### Task requirements
Pictures aside, repeat every entry exactly.

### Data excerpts
====
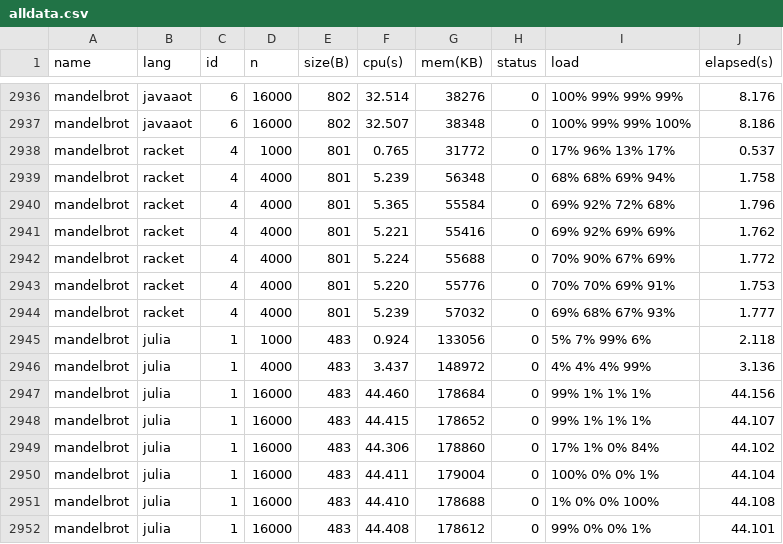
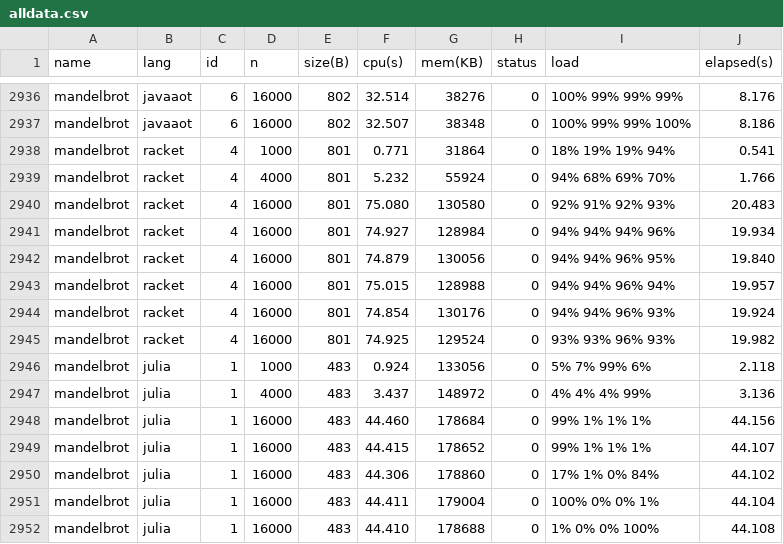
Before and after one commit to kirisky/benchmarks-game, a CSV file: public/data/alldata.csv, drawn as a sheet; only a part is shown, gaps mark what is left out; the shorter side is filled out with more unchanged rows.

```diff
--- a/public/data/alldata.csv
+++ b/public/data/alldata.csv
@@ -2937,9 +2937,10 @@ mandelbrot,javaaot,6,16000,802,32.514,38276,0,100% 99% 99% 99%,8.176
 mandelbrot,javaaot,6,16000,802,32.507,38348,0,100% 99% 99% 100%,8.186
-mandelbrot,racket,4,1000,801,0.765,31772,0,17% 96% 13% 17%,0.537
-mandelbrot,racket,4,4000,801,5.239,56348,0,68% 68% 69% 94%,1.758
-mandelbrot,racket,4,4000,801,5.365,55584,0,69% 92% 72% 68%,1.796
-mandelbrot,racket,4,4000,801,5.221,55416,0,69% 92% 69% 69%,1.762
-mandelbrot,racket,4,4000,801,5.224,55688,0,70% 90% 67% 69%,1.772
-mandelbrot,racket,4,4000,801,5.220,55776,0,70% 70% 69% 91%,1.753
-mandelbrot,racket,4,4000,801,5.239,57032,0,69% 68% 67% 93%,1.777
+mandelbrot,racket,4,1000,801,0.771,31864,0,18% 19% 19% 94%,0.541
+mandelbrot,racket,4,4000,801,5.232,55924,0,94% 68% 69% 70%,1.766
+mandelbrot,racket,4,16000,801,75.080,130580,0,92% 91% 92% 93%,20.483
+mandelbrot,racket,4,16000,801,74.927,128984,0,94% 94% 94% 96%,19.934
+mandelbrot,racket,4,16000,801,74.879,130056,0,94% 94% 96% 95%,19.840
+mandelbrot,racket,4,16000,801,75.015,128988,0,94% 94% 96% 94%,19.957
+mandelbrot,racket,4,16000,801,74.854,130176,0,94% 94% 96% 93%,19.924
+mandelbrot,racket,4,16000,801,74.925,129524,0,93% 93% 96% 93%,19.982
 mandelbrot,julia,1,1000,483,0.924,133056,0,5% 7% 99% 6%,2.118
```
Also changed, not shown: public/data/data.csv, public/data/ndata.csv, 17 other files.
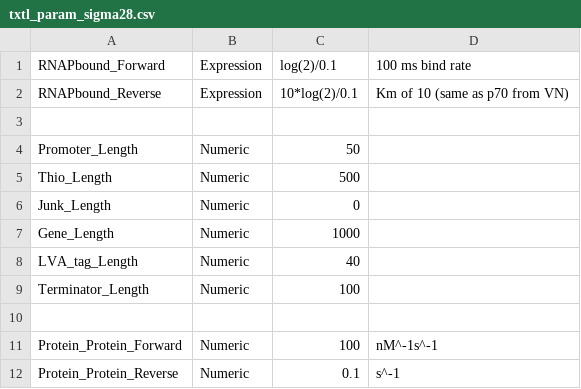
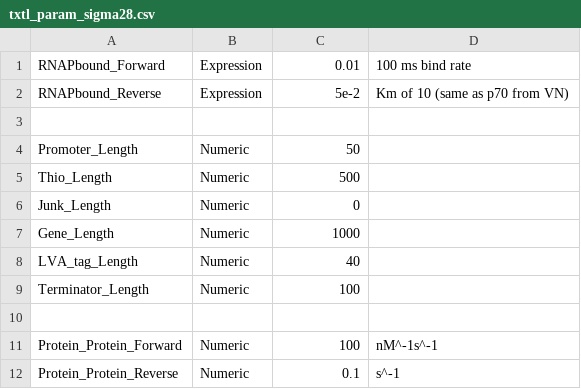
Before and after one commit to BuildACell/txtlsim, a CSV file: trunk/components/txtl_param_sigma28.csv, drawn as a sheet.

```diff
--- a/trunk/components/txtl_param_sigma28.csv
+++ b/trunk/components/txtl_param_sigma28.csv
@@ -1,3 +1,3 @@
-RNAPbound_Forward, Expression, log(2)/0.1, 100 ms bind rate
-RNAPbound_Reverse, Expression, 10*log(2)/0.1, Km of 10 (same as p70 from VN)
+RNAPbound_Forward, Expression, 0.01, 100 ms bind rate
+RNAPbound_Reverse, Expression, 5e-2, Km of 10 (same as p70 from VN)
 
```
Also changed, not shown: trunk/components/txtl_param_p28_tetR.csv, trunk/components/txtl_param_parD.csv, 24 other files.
====
### Reply to the task
Before and after one commit to kirisky/benchmarks-game, a CSV file: public/data/alldata.csv, drawn as a sheet; only a part is shown, gaps mark what is left out; the shorter side is filled out with more unchanged rows.

```diff
--- a/public/data/alldata.csv
+++ b/public/data/alldata.csv
@@ -2937,9 +2937,10 @@ mandelbrot,javaaot,6,16000,802,32.514,38276,0,100% 99% 99% 99%,8.176
 mandelbrot,javaaot,6,16000,802,32.507,38348,0,100% 99% 99% 100%,8.186
-mandelbrot,racket,4,1000,801,0.765,31772,0,17% 96% 13% 17%,0.537
-mandelbrot,racket,4,4000,801,5.239,56348,0,68% 68% 69% 94%,1.758
-mandelbrot,racket,4,4000,801,5.365,55584,0,69% 92% 72% 68%,1.796
-mandelbrot,racket,4,4000,801,5.221,55416,0,69% 92% 69% 69%,1.762
-mandelbrot,racket,4,4000,801,5.224,55688,0,70% 90% 67% 69%,1.772
-mandelbrot,racket,4,4000,801,5.220,55776,0,70% 70% 69% 91%,1.753
-mandelbrot,racket,4,4000,801,5.239,57032,0,69% 68% 67% 93%,1.777
+mandelbrot,racket,4,1000,801,0.771,31864,0,18% 19% 19% 94%,0.541
+mandelbrot,racket,4,4000,801,5.232,55924,0,94% 68% 69% 70%,1.766
+mandelbrot,racket,4,16000,801,75.080,130580,0,92% 91% 92% 93%,20.483
+mandelbrot,racket,4,16000,801,74.927,128984,0,94% 94% 94% 96%,19.934
+mandelbrot,racket,4,16000,801,74.879,130056,0,94% 94% 96% 95%,19.840
+mandelbrot,racket,4,16000,801,75.015,128988,0,94% 94% 96% 94%,19.957
+mandelbrot,racket,4,16000,801,74.854,130176,0,94% 94% 96% 93%,19.924
+mandelbrot,racket,4,16000,801,74.925,129524,0,93% 93% 96% 93%,19.982
 mandelbrot,julia,1,1000,483,0.924,133056,0,5% 7% 99% 6%,2.118
```
Also changed, not shown: public/data/data.csv, public/data/ndata.csv, 17 other files.
Before and after one commit to BuildACell/txtlsim, a CSV file: trunk/components/txtl_param_sigma28.csv, drawn as a sheet.

```diff
--- a/trunk/components/txtl_param_sigma28.csv
+++ b/trunk/components/txtl_param_sigma28.csv
@@ -1,3 +1,3 @@
-RNAPbound_Forward, Expression, log(2)/0.1, 100 ms bind rate
-RNAPbound_Reverse, Expression, 10*log(2)/0.1, Km of 10 (same as p70 from VN)
+RNAPbound_Forward, Expression, 0.01, 100 ms bind rate
+RNAPbound_Reverse, Expression, 5e-2, Km of 10 (same as p70 from VN)
 
```
Also changed, not shown: trunk/components/txtl_param_p28_tetR.csv, trunk/components/txtl_param_parD.csv, 24 other files.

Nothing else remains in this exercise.